Make sure the lifejacket is in good repair.

Before you head out on the water, make sure you have filed a trip plan or at least told someone who is responsible and who will be watching out for you, where you are going and what you are doing. Then, even if you don’t end up in the water but the boat breaks down, you know someone will be looking for you.

Of course, you should have emergency equipment on board to signal for help when it approaches.

If possible, try not to boat alone. Find a buddy to take along with you.

To avoid ending up in a situation that you can’t help when nature calls, take an empty jug along with you that you can use while kneeling in the bottom of the boat.

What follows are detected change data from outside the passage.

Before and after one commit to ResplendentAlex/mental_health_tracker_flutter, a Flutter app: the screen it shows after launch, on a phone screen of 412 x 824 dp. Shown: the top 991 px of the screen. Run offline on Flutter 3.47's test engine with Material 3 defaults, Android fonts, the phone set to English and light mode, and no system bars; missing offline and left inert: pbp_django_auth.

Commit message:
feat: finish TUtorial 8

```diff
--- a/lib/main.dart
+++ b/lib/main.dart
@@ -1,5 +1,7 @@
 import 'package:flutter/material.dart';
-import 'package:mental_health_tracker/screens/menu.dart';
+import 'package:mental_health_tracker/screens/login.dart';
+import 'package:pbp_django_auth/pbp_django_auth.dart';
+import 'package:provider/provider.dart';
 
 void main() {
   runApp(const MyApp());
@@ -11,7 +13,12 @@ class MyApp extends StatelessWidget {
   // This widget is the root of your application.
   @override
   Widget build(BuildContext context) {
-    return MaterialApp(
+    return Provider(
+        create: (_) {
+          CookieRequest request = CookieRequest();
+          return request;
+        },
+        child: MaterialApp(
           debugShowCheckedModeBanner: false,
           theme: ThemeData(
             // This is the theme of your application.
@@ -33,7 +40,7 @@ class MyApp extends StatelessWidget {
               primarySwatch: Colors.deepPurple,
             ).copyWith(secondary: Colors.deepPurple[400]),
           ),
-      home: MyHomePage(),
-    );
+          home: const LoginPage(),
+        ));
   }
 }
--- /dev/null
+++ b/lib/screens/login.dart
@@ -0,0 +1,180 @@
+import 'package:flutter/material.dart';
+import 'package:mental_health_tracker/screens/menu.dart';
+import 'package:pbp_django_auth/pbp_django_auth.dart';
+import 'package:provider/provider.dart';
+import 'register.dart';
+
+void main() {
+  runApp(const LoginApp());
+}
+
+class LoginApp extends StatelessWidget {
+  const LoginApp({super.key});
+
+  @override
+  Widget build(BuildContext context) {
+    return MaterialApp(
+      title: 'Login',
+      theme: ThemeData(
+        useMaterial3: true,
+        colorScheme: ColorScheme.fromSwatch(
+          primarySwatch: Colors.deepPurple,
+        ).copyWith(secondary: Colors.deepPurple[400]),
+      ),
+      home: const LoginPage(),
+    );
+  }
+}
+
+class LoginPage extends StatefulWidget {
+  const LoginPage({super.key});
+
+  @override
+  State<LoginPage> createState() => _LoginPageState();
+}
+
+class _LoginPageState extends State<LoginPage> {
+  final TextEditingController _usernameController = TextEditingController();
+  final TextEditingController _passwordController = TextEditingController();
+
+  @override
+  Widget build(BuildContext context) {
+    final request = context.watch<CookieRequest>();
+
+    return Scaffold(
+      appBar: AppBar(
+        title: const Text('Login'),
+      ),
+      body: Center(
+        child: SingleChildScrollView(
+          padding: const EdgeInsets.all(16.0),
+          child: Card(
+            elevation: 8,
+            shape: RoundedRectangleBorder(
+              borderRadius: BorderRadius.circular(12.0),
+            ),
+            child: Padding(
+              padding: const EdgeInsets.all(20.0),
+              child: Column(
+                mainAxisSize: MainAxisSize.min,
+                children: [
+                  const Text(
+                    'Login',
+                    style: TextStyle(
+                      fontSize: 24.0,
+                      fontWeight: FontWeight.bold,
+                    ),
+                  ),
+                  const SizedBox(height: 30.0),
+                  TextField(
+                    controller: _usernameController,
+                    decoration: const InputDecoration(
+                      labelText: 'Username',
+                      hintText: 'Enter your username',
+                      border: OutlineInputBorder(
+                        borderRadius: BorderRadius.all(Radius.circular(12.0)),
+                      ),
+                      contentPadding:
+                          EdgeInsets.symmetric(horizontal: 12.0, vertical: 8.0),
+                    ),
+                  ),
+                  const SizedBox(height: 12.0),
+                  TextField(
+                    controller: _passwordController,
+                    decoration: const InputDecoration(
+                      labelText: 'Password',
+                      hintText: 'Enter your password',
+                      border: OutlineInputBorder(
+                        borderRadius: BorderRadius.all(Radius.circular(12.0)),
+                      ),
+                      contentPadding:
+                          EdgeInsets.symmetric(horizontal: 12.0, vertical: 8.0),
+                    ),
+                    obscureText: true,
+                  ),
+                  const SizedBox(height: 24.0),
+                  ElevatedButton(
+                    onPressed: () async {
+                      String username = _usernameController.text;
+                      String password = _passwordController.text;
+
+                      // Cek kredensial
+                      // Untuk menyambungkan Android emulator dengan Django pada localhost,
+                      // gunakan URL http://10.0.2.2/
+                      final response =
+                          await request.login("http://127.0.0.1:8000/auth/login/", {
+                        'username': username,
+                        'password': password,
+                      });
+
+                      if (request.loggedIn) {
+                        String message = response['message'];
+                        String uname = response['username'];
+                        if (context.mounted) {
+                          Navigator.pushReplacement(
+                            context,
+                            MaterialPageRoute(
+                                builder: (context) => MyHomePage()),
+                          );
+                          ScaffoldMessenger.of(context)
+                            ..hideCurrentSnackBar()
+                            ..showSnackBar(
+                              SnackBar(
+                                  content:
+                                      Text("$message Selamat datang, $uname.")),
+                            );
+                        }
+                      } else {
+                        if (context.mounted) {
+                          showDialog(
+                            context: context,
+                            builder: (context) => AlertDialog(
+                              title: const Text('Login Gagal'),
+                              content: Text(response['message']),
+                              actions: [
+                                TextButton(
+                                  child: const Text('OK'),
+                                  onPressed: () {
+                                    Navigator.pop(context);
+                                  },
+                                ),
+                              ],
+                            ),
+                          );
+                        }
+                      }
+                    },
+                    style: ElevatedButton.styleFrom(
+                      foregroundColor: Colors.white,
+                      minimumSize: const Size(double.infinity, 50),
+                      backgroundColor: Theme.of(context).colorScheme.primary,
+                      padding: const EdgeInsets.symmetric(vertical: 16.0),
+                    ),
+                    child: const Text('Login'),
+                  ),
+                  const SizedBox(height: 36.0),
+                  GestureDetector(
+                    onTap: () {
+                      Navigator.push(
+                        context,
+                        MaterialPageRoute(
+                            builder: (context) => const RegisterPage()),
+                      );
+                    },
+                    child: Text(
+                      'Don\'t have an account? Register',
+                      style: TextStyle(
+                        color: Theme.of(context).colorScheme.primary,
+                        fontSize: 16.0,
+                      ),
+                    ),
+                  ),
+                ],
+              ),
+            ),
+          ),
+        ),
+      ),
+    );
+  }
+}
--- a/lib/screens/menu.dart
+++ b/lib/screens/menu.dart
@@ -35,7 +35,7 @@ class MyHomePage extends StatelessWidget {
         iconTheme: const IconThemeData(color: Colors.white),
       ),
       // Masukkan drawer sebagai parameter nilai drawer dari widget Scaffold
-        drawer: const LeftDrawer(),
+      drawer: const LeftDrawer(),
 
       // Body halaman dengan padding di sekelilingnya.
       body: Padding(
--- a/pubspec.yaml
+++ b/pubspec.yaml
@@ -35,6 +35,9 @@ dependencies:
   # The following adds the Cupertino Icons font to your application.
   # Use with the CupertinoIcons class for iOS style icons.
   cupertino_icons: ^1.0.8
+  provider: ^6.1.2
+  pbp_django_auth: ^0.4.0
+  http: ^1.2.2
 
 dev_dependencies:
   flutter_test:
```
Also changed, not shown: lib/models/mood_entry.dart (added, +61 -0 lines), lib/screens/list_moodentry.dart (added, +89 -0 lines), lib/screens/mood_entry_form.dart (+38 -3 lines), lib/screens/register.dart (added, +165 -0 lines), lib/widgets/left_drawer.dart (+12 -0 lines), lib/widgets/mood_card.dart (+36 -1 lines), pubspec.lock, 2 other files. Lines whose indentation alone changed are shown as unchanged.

Here’s a sobering fact. According to statistics, about half the folks who drown while boating each year have ingested alcohol.

Statistically if you have been drinking you are more likely to fall out of the boat. Alcohol reduces your body’s ability to retain heat and a drunken person who falls out of a boat may become disoriented and swim down into danger instead of up into safety. This is especially true in low light situations.

If you go over, release a bit of air from your lungs and follow the bubbles to the surface.

With a float plan filed, no alcohol on board, your lifejacket on, and perhaps a buddy with you and an empty jug, you only have to worry about one more thing … how not to fall overboard.

You’ve probably heard the saying, “one hand for the ship and one hand for yourself.” This means you should be holding on at all times.

There is another rule that is even better. That is keeping three points of contact with the boat at all times, either two feet and one hand, or two hands and one foot. You could still lose your balance but you would at least be well-connected with the boat.

You should also stay as low as possible to keep your center of gravity inside the boat hull, and remain as close to the center of the boat as possible. This means do not sit on the gunwales and to do sit on the backs of seats.

Warning your friend of any manoeuvres you are about to make will keep them in the boat and making sure that everyone on board has non-slip soles on their feet will help prevent slips and falls.

By following these simple rules, you can continue to be a safe, single boater.